The ministry said the third phase would will enable Nigeria compete in the global market for refined metals and minerals from 2018 to 2030 in addition to selected ore exportation. It said that at the end of the third phase, Nigeria would have built a sustainable, globally competitive mining sector and related processing industry.
The ministry expressed the commitment to use the finite mineral resources in the country to improve the quality of life of Nigerians and earn healthy returns for the mining investor.
It added that its ambition was to be consistent with the tone set for national development expected to create the right conditions for minerals and mining success in the coming decades.
“If well executed, the ambition, combined with realistic plan can unlock value for the Nigerian people with the potential to contribute to the GDP through its significant multiplying effect,” it said.
Speaking recently on the policy road map, the Minister of Mines and Steel Development, Dr. Kayode Fayemi, described the document as a strategic framework that will set a pathway for a viable mining industry in Nigeria.
He noted that Nigeria presently had 44 minerals, of which 7 are of commercial quantity that needs to be developed to drive the industrial base.

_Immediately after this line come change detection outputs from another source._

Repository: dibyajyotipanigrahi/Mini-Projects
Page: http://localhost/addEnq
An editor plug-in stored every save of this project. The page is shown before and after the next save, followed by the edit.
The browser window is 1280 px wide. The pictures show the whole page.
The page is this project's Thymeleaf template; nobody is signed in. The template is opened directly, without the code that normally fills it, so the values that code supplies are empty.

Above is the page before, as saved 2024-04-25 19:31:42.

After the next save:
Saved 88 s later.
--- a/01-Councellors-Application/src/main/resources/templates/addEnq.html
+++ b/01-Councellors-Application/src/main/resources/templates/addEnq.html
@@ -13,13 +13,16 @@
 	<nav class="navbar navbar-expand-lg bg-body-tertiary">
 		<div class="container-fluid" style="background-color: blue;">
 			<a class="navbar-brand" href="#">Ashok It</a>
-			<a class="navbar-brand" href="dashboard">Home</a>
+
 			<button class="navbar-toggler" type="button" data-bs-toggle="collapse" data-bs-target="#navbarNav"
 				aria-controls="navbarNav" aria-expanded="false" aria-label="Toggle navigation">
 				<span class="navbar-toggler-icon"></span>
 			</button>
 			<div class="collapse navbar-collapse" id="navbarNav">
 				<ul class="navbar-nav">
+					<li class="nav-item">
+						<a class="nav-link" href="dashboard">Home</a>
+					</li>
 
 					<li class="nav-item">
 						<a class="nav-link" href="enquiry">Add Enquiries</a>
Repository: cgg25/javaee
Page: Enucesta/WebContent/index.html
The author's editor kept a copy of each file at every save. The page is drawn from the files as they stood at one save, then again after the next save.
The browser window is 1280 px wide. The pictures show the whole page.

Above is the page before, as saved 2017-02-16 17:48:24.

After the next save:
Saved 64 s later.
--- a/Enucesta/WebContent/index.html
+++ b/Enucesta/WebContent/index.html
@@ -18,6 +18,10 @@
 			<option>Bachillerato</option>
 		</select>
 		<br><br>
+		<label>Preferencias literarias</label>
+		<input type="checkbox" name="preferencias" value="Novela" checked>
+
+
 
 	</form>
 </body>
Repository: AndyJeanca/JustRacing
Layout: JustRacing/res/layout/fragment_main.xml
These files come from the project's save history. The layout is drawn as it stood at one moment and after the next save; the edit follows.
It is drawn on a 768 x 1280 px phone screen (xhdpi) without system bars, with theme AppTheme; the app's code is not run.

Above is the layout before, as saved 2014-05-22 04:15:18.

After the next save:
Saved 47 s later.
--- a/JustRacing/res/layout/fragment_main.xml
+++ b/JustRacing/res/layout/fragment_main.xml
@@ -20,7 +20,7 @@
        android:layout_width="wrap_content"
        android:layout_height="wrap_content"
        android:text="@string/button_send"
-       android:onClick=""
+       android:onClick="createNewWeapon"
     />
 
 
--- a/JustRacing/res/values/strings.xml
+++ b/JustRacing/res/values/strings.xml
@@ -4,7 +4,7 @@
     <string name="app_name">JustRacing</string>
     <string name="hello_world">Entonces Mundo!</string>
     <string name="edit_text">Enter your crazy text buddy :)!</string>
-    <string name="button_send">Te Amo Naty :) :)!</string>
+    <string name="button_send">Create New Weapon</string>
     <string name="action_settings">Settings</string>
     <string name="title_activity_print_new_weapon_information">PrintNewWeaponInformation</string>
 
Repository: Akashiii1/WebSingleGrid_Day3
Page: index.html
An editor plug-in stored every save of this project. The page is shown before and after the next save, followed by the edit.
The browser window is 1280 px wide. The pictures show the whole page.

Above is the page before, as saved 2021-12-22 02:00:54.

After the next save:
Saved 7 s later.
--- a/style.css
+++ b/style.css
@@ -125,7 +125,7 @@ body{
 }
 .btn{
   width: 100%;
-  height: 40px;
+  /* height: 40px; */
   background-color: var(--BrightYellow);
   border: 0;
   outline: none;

Elaborating further on the road map, Fayemi highlighted the key features and focus to include; A strategic plan to coordinate the entire solid minerals value chain, increased regulatory environment that will be favourable to the businesses, ensuring effective partnership between the federal and state government and a broad geosciences database that is bankable.
Fayemi admitted that with the current structure which makes mining exclusive to the Federal government, it was crucial for states to adopt a “Joint Ventures” approach with the private sector to apply for mining leases.
On ensuring transparency and accountability in the industry, the minister assured stakeholders that the “Mining and Minerals Act”, will be enforced to the fullest with all the attendant provisions.
Considering the challenges of financing, he asserted that the ministry has engaged the Central bank to encourage the establishment of mining desks in Nigerian banks, even as it plans a solid minerals fund that should eventually lead to a mining bank.
The minister identified the issues of illegal mining in the country, adding that the road map will explore avenues to actively engage artisanal miners, thereby reducing the incidence.
In the area of the emerging mining and mineral landscape, the minister stressed that developing industrial minerals to support import substitution and manufacturing, will constitute part of the core focus of the ministry.
The 7 strategic solid minerals of commercial quantity identified by the ministry for development are coal, limestone, lead/zinc, bitumen, barytes, gold and iron ore.